In Jones’ first three seasons, he appeared in 36 games with 26 starts. He would only amass 5 sacks with 54 solo tackles, forcing two fumbles to Dupree’s one. Jones would finish his career in Pittsburgh appearing in 50 games (35 starts) good for 6 sacks and 84 solo tackles. He forced two more fumbles in his final season for a grand total of four.
That amounts to 17 more tackles and 8.5 fewer sacks than Dupree in 9 more starts and a dozen more games played.
If you don’t buy the comparison, and still want to call Dupree a “bust” consider James Harrison, the Steelers all-time sacks leader, recorded 15.5 sacks in 41 games (12 official starts) between a three-year span of 2014-2016. That’s three extra games than Dupree played in over the same span with only one extra sack to show for.
Bud Is A Freak Athlete
One thing that I know about Dupree after watching him for four years at Kentucky and in his time with the Steelers is that he is an outstanding athlete. In college, he made several game-changing plays. (My favorite memory of him is when he took an interception back for a touchdown against South Carolina to take the lead.)
Let’s also not forget that he ran a 4.5 40-yard dash and had a vertical of 42 inches at the NFL Combine; which is extremely impressive for someone who measures up at 6’4″, 269 pounds.
In his career with the Steelers, I believe that he has continued to show his athleticism. He uses his speed to get past offensive tackles and strength to eat up blocks to free up other guys.
Dupree is also a reliable outside linebacker in the passing game. People may criticize him because he doesn’t have any interceptions in the stat book, but he has never been a liability and I can’t think of a single time this season where he was taken advantage of in coverage.
According to Pro Football Focus (PFF), Dupree dropped into coverage the fifth-most amount of snaps of any edge defender (3-4 outside linebackers or defensive ends in a 4-3) in the league. The fifth-most coverage snaps, 137 of his 850 snaps, are further skewed when you consider he played the 19th most total snaps among those edge players.
Percentage-wise, Dupree dropped into coverage the eighth-most of these defenders (16.12%). Of the edge defenders who played at least 400 snaps in 2017 and dropped into coverage more than Dupree, only two had more sacks than him: teammate T.J. Watt (7.0) and Baltimore’s Matthew Judon (8.0).

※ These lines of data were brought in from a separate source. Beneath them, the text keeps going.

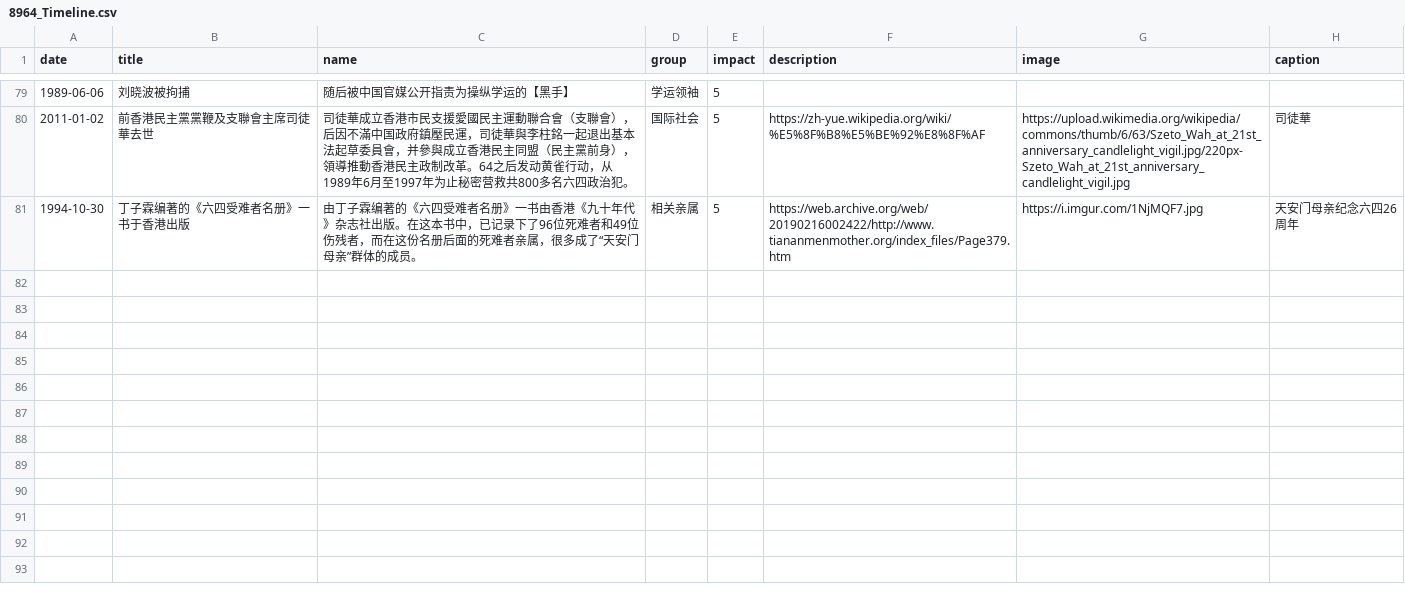
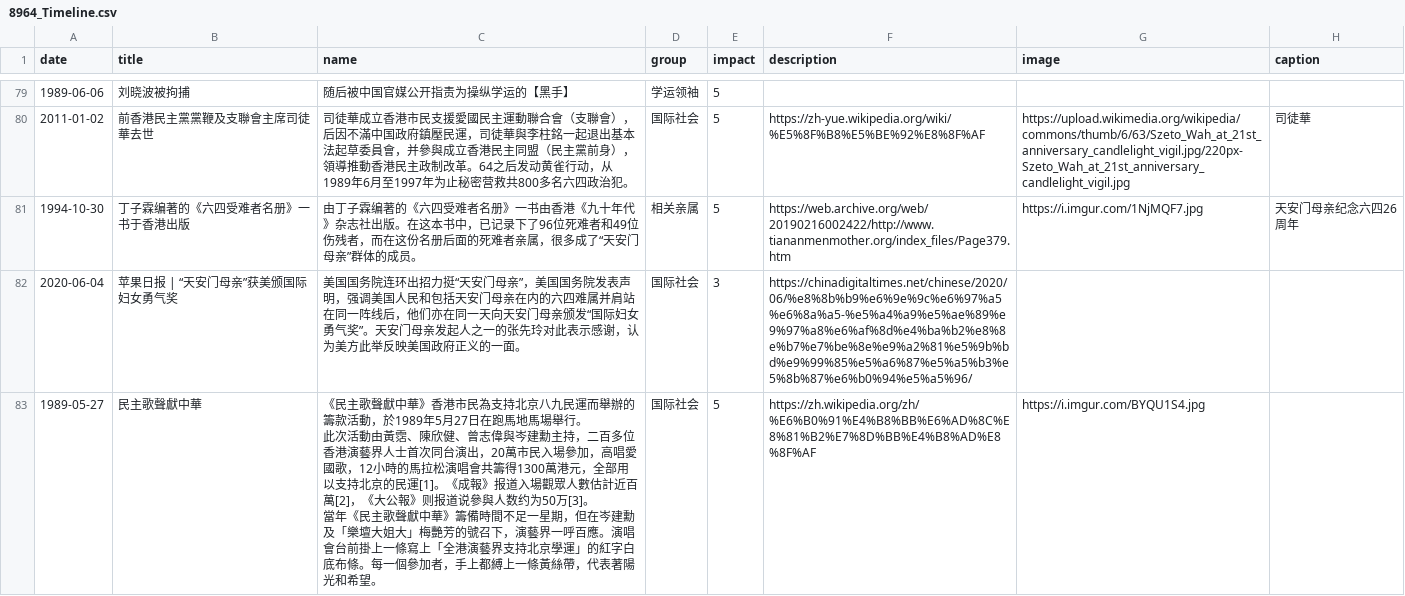
Before and after one commit to chinatimeline/chinatimeline.github.io, a CSV file: _data/csv/8964_Timeline.csv, drawn as a sheet; only a part is shown, gaps mark what is left out.

```diff
--- a/_data/csv/8964_Timeline.csv
+++ b/_data/csv/8964_Timeline.csv
@@ -81 +81,7 @@ date,title,name,group,impact,description,image,caption
 1994-10-30,丁子霖编著的《六四受难者名册》一书于香港出版,由丁子霖编著的《六四受难者名册》一书由香港《九十年代》杂志社出版。在这本书中，已记录下了96位死难者和49位伤残者，而在这份名册后面的死难者亲属，很多成了“天安门母亲”群体的成员。, 相关亲属,5,https://web.archive.org/web/20190216002422/http://www.tiananmenmother.org/index_files/Page379.htm,https://i.imgur.com/1NjMQF7.jpg,天安门母亲纪念六四26周年
+2020-06-04,苹果日报 | “天安门母亲”获美颁国际妇女勇气奖,美国国务院连环出招力挺“天安门母亲”，美国国务院发表声明，强调美国人民和包括天安门母亲在内的六四难属并肩站在同一阵线后，他们亦在同一天向天安门母亲颁发“国际妇女勇气奖”。天安门母亲发起人之一的张先玲对此表示感谢，认为美方此举反映美国政府正义的一面。,国际社会,3,https://chinadigitaltimes.net/chinese/2020/06/%e8%8b%b9%e6%9e%9c%e6%97%a5%e6%8a%a5-%e5%a4%a9%e5%ae%89%e9%97%a8%e6%af%8d%e4%ba%b2%e8%8e%b7%e7%be%8e%e9%a2%81%e5%9b%bd%e9%99%85%e5%a6%87%e5%a5%b3%e5%8b%87%e6%b0%94%e5%a5%96/,,
+1989-05-27,民主歌聲獻中華,"《民主歌聲獻中華》香港市民為支持北京八九民運而舉辦的籌款活動，於1989年5月27日在跑馬地馬場舉行。
+
+此次活動由黃霑、陳欣健、曾志偉與岑建勳主持，二百多位香港演藝界人士首次同台演出，20萬市民入場參加，高唱愛國歌，12小時的馬拉松演唱會共籌得1300萬港元，全部用以支持北京的民運[1]。《成報》报道入場觀眾人數估計近百萬[2]，《大公報》则报道说參與人数约为50万[3]。
+
+當年《民主歌聲獻中華》籌備時間不足一星期，但在岑建勳及「樂壇大姐大」梅艷芳的號召下，演藝界一呼百應。演唱會台前掛上一條寫上「全港演藝界支持北京學運」的紅字白底布條。每一個參加者，手上都縛上一條黃絲帶，代表著陽光和希望。",国际社会,5,https://zh.wikipedia.org/zh/%E6%B0%91%E4%B8%BB%E6%AD%8C%E8%81%B2%E7%8D%BB%E4%B8%AD%E8%8F%AF,https://i.imgur.com/BYQU1S4.jpg,
```
Also changed, not shown: _data/csv/CCP_Ideology_Events.csv, _data/csv/TradeWar_Events.csv, 15 other files.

And for those expecting Dupree to have output like Chandler Jones (17 sacks) or Calais Campbell (14.5) should lower their expectations: of the top ten sack leaders in the edge defender category, only one dropped into coverage more than 5% of the time (Ryan Kerrigan, 5.98%, 13 sacks).
In other words, Dupree has had less opportunity both in the number of total snaps he plays on the field, as well as the number of times he actually rushes the passer, yet still finished in the top ten of (10th to be exact) of those edge defenders (who played at least 400 snaps this season).
What Does The Future Hold For Bud Dupree?
I strongly believe that there is still a lot of great football left for Dupree. The young duo of Dupree and Watt could be a dominant force for many years to come.
Some fans have toyed with the idea of trying to use Dupree as an inside linebacker, due to the injury to Ryan Shazier. However, I believe Bud is best suited as an outside linebacker.
Although he may not have the stats some people look for, Dupree can still pose a huge threat as a pass rusher. Sometimes that means freeing up his teammates for sacks. (Cam Heyward plays alongside Dupree and led the team with 12 sacks in 2017.)
A lot of people may see this as a very bold prediction, but I can honestly see Bud Dupree being an All-Pro outside linebacker at some point in his career.